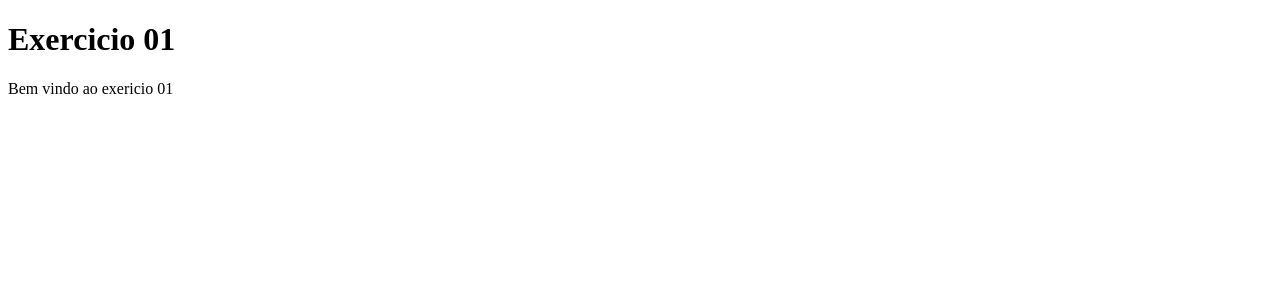
Repository: Fabio2000/Faculdade-Projetos
Page: http://localhost/exercicios/Index.jsp
These files come from the project's save history. The page is drawn as it stood at one moment and after the next save; the edit follows.
The browser window is 1280 px wide. The pictures show the whole page.
The page is served by Tomcat 9.

Above is the page before, as saved 2022-09-11 01:13:12.

After the next save:
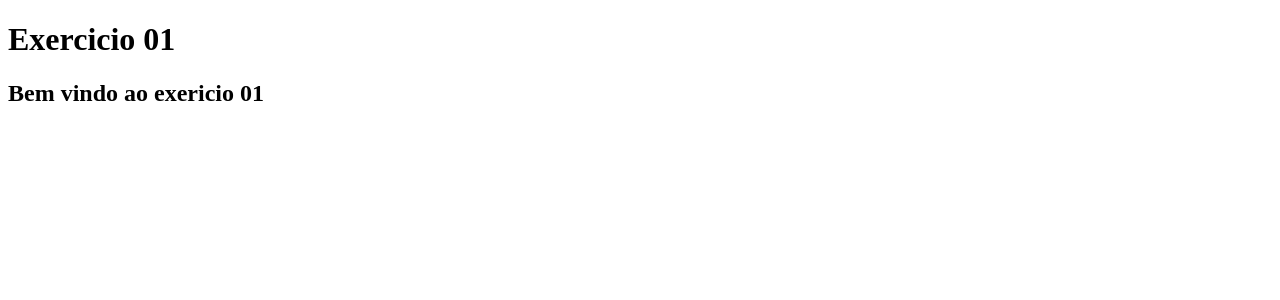
Saved 52 s later.
--- a/exercicios/src/main/webapp/Index.jsp
+++ b/exercicios/src/main/webapp/Index.jsp
@@ -8,8 +8,9 @@
 </head>
 <body>
 <h1>Exercicio 01</h1>
-<p><%String mensage = "Bem vindo ao exericio 01";
+<h2><%String mensage = "Bem vindo ao exericio 01";
 	out.println(mensage);
-	%></p>
+	%></h2>
+
 </body>
 </html>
__________
▶ **TASK REQUIREMENTS**: Reproduce, word for word, the line containing "Saved 52 s later." along with every later line of the listing, and leave out all earlier lines.

▶ **EXERCISE OUTPUT**:
Saved 52 s later.
--- a/exercicios/src/main/webapp/Index.jsp
+++ b/exercicios/src/main/webapp/Index.jsp
@@ -8,8 +8,9 @@
 </head>
 <body>
 <h1>Exercicio 01</h1>
-<p><%String mensage = "Bem vindo ao exericio 01";
+<h2><%String mensage = "Bem vindo ao exericio 01";
 	out.println(mensage);
-	%></p>
+	%></h2>
+
 </body>
 </html>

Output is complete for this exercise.